- Work required -
Copy all lines containing the string "dodge" from the records below.

(Content revision data)
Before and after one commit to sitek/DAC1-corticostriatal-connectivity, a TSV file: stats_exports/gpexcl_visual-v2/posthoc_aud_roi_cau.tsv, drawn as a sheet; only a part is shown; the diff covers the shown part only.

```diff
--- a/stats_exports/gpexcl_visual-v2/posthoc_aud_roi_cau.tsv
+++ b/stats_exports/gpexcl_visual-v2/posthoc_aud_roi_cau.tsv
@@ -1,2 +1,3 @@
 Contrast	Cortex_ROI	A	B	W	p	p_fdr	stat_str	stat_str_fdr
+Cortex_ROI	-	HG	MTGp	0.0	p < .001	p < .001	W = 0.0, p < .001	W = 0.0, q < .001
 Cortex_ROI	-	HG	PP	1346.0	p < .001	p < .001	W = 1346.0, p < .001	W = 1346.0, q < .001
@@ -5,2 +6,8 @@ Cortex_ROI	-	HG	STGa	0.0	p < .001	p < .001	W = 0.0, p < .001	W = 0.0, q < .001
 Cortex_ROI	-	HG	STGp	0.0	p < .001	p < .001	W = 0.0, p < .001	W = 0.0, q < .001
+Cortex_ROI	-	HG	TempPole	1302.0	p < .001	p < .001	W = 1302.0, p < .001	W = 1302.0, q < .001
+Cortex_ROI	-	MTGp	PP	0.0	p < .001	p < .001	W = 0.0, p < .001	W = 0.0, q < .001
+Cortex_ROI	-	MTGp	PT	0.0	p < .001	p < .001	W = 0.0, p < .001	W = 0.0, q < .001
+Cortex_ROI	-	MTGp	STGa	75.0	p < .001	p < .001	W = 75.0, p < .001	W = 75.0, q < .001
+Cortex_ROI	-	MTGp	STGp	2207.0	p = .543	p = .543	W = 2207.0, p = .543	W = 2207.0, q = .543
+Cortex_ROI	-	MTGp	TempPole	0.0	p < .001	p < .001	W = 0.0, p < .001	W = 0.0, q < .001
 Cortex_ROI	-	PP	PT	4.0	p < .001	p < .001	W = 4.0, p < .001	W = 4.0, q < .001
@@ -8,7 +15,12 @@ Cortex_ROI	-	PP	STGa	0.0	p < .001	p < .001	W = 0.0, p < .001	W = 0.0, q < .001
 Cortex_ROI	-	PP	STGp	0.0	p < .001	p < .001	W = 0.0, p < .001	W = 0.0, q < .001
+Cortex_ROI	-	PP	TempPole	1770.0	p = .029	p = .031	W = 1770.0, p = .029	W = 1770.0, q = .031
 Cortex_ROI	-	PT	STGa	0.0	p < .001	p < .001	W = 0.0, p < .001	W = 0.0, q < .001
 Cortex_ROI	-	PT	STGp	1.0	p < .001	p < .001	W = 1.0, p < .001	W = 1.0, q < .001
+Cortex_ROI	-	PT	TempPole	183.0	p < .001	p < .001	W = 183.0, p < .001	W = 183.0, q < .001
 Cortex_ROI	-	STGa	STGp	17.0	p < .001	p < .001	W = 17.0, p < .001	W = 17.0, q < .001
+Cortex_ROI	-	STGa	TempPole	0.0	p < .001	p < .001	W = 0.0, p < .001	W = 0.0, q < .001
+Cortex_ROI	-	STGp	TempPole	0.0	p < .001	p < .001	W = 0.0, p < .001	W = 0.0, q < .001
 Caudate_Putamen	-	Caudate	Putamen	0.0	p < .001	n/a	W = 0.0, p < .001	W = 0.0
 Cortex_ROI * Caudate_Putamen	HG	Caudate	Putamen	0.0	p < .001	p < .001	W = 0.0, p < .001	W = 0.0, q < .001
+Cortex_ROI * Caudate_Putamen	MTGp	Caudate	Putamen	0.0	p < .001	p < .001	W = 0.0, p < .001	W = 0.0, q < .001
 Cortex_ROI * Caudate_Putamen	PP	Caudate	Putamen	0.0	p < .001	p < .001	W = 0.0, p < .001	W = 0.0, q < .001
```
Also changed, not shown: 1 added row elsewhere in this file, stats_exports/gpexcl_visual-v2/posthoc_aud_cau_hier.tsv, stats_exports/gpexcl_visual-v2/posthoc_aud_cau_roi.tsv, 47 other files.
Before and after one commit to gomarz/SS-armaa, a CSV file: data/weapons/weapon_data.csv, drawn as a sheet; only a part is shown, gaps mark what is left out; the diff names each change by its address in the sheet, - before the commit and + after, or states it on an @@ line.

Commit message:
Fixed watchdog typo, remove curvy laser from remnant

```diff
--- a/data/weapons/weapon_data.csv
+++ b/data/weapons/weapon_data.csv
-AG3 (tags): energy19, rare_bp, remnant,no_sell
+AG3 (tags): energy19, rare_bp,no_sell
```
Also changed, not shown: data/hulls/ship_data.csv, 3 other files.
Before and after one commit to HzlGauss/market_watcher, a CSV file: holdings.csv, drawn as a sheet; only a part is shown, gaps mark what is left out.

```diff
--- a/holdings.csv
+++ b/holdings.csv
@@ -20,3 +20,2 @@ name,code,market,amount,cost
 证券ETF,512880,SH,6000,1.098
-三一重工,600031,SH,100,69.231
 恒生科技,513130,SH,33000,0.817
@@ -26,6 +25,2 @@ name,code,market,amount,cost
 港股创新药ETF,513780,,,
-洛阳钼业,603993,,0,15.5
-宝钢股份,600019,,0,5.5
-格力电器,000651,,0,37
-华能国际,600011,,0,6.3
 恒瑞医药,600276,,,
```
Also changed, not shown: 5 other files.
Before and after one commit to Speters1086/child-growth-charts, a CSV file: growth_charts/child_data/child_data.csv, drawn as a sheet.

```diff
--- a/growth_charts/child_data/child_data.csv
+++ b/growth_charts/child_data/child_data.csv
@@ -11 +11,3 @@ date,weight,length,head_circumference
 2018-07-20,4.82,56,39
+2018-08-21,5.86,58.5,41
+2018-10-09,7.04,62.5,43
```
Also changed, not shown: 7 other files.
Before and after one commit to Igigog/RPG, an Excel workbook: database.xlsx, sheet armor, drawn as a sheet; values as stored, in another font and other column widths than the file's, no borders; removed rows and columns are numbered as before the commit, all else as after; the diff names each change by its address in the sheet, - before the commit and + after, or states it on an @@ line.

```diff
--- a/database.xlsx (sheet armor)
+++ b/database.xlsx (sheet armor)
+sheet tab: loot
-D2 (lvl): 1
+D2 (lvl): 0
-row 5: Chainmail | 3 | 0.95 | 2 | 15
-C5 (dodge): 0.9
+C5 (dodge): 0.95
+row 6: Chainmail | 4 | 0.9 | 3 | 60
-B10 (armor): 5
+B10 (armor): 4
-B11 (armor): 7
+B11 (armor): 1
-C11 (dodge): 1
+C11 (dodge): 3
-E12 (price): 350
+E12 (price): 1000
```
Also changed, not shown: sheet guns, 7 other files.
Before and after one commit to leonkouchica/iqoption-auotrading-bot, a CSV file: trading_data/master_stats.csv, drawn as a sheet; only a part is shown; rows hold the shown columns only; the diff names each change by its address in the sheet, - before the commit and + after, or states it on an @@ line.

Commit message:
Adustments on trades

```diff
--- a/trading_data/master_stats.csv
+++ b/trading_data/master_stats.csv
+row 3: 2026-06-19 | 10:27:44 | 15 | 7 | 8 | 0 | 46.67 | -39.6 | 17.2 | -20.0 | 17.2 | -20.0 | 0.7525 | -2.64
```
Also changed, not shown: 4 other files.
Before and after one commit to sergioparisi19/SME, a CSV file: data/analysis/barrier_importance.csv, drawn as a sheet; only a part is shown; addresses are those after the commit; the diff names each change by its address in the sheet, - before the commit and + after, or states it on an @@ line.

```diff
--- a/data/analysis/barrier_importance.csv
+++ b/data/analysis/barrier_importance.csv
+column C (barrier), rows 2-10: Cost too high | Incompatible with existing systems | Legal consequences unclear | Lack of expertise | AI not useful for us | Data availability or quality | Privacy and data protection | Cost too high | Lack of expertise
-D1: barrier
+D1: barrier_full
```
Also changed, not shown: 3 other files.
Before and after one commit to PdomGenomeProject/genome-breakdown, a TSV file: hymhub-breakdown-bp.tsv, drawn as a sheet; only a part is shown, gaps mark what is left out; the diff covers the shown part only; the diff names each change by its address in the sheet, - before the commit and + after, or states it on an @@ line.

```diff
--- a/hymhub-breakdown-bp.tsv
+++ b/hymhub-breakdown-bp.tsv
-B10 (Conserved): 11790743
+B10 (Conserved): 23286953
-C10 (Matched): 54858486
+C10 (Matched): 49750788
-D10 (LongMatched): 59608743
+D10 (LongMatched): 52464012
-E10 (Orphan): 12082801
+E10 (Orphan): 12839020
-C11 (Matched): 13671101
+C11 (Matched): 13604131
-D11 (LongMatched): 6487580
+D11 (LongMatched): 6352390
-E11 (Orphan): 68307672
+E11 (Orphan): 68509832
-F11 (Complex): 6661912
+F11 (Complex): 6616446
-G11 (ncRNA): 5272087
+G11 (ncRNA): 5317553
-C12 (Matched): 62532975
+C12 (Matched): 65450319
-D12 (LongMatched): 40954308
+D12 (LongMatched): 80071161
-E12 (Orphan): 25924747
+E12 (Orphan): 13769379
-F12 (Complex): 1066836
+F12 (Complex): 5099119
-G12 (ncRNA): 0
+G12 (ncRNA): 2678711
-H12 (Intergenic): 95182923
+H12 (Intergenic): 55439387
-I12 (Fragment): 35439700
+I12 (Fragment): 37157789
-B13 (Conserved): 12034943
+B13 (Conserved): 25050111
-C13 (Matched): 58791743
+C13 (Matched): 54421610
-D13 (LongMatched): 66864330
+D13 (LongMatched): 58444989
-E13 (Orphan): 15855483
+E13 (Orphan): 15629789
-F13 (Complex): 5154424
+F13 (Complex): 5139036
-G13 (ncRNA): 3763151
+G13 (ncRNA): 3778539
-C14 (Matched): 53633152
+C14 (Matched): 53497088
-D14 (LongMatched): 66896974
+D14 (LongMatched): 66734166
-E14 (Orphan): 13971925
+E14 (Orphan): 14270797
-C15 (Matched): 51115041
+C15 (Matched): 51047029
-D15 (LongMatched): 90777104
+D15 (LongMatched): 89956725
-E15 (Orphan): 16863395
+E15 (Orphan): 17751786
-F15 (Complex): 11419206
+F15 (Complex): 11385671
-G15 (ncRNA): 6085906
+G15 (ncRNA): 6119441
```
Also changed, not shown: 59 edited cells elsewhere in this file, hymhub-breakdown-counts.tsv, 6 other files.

- Final answer -
-C5 (dodge): 0.9
+C5 (dodge): 0.95
-C11 (dodge): 1
+C11 (dodge): 3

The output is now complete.